Aris Janigian is a keen observer of the Los Angeles condition. His newest book,Waiting for Lipchitz at Chateau Marmont, is a bold and colorful critique of the California Dream through the perspective of screenwriter who has gone from riches to rags. We spoke to Janigian ahead of his reading and book signing on Saturday, May 21 at the Neutra VDL House.
I appreciate Los Angeles for how it heightens your consciousness, and sharpens your wits; the sheer friction created by the endless jostling of new images, people, and artifacts is exhilarating, but it can also exhaust your inner resources, easily distract your focus, and make the kind of muscularly meditative work that novel writing requires difficult to sustain.

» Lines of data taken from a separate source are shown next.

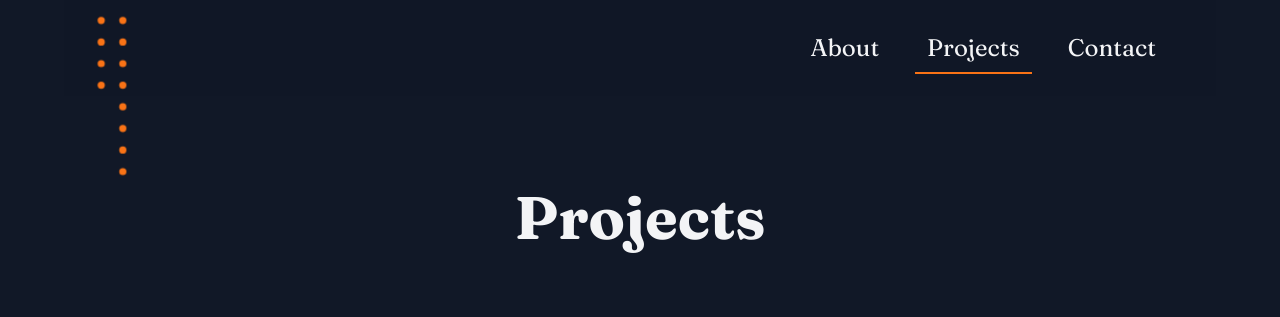
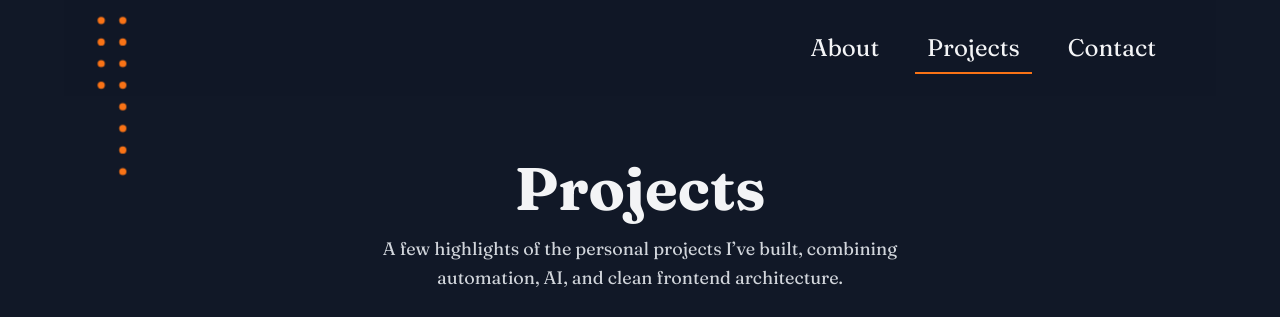
Before and after one commit to karinfdez/nextjs-portfolio, a Next.js app: page /projects in a window 1280 px wide. Shown: the top 317 px of the page. Built offline with nearby package versions, Linux system fonts and the light colour scheme.

Commit message:
Add description of projects

```diff
--- a/app/projects/page.js
+++ b/app/projects/page.js
@@ -1,14 +1,19 @@
-export const metadata = {
-  title: 'Projects – My Portfolio',
-};
 
+"use client";
+import AnimatedReveal from "../components/AnimatedReveal";
 import ProjectsCarousel from "../components/ProjectsCarousel";
 import { projects } from "../data/projects";
 
 export default function ProjectsPage() {
   return (
     <main className="flex flex-col items-center justify-center flex-1 overflow-hidden px-4 space-y-8">
-      <h1 className="text-4xl md:text-6xl font-bold mb-4">Projects</h1>
+      <AnimatedReveal delay={0.1}>
+        <h1 className="w-full text-center text-4xl md:text-6xl font-bold mb-4">Projects</h1>
+
+        <p className="text-gray-300 text-lg leading-relaxed text-center max-w-xl mx-auto mt-2">
+          {`A few highlights of the personal projects I’ve built, combining automation, AI, and clean frontend architecture.`}
+        </p>
+      </AnimatedReveal>
       <ProjectsCarousel
         projects={projects}
       />
```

In Fresno, on the other hand, nobody is watching you, things change at a much slower pace, and the inward turn is almost too easy to make. So, in a way, I like to think that both cities are reflected in my writing: a certain edginess and liveliness alongside a certain quiet and heartfeltness.

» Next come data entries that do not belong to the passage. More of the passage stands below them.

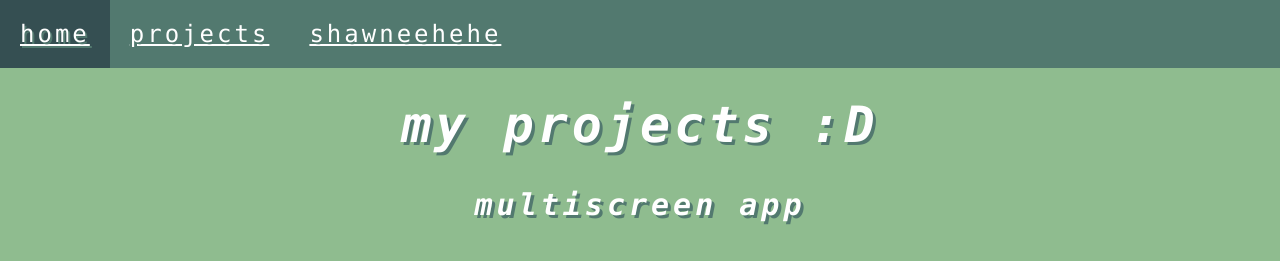
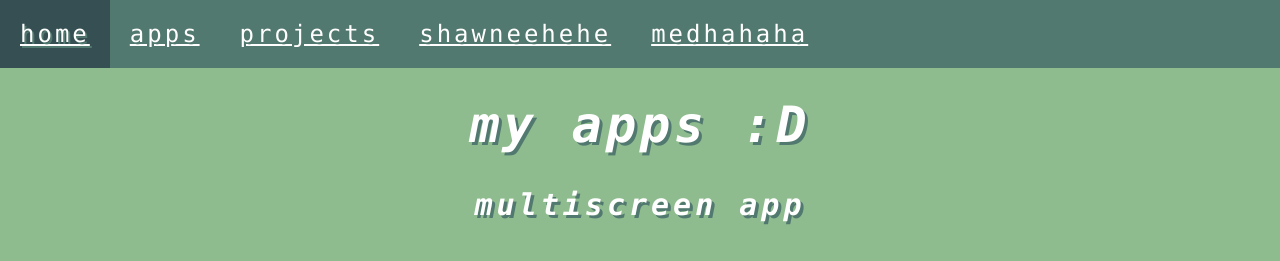
Before and after one commit to WVCS/website-1859637, a plain HTML site: page apps.html in a window 1280 px wide. Shown: the top 261 px of the page. Drawn offline with Linux system fonts and the light colour scheme.

Commit message:
change project to apps

```diff
--- a/apps.html
+++ b/apps.html
@@ -6,16 +6,18 @@
   <meta charset="UTF-8">
   <meta http-equiv="X-UA-Compatible" content="IE=edge">
   <meta name="viewport" content="width=device-width, initial-scale=1.0">
-  <title>my projects :D</title>
+  <title>my apps :D</title>
 </head>
 <body>
   <nav>
     <li><a href="index.html"> home </a></li>
+    <li><a href="apps.html"> apps </a></li>
     <li><a href="projects.html"> projects </a></li>
     <li><a href="https://wvcs.github.io/website-shawneehalander/"> shawneehehe </a></li>
+    <li><a href="https://wvcs.github.io/website-medhs16/"> medhahaha </a></li>
   </nav>
   <br><br><br>
-  <center><h1><i> my projects :D </h1>
+  <center><h1><i> my apps :D </h1>
   <h2>multiscreen app</h2>
     <br><br>
   <iframe width="392" height="620" style="border: 0px;" src="https://studio.code.org/projects/applab/rPCAi9jxjmMefuYoTMjxhJr6MK3Pdl4y3u1VtlDWrQO/embed?nosource"></iframe>
```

Architecture is a central feature of this book, the result of teaching for fifteen years or so at SCI-Arc, and pondering regularly the function of architecture. In doing this book, I felt the Chateau, what at first was a perfect place to host my narrator, could also prove to be a useful spur for thinking through some questions I had about architecture, in particular about the Heideggerian idea of “The Hearth.”
The Chateau was built on a hill in the manner of a French Country castle, a place for the Hollywood elite to quaff martinis and slumber in sumptuousness; on the other hand, The Gardens, to my mind, a morality lesson in architecture, were built underground by an Italian farmer who only dreamed, at first, to escape the merciless valley heat. They are polar opposite structures, and in the course of the novel they enter into a conversation, if not occasional shouting match, that yields some provocative conclusions, I think, about the aims and values of culture, and the meaning and practice of architecture.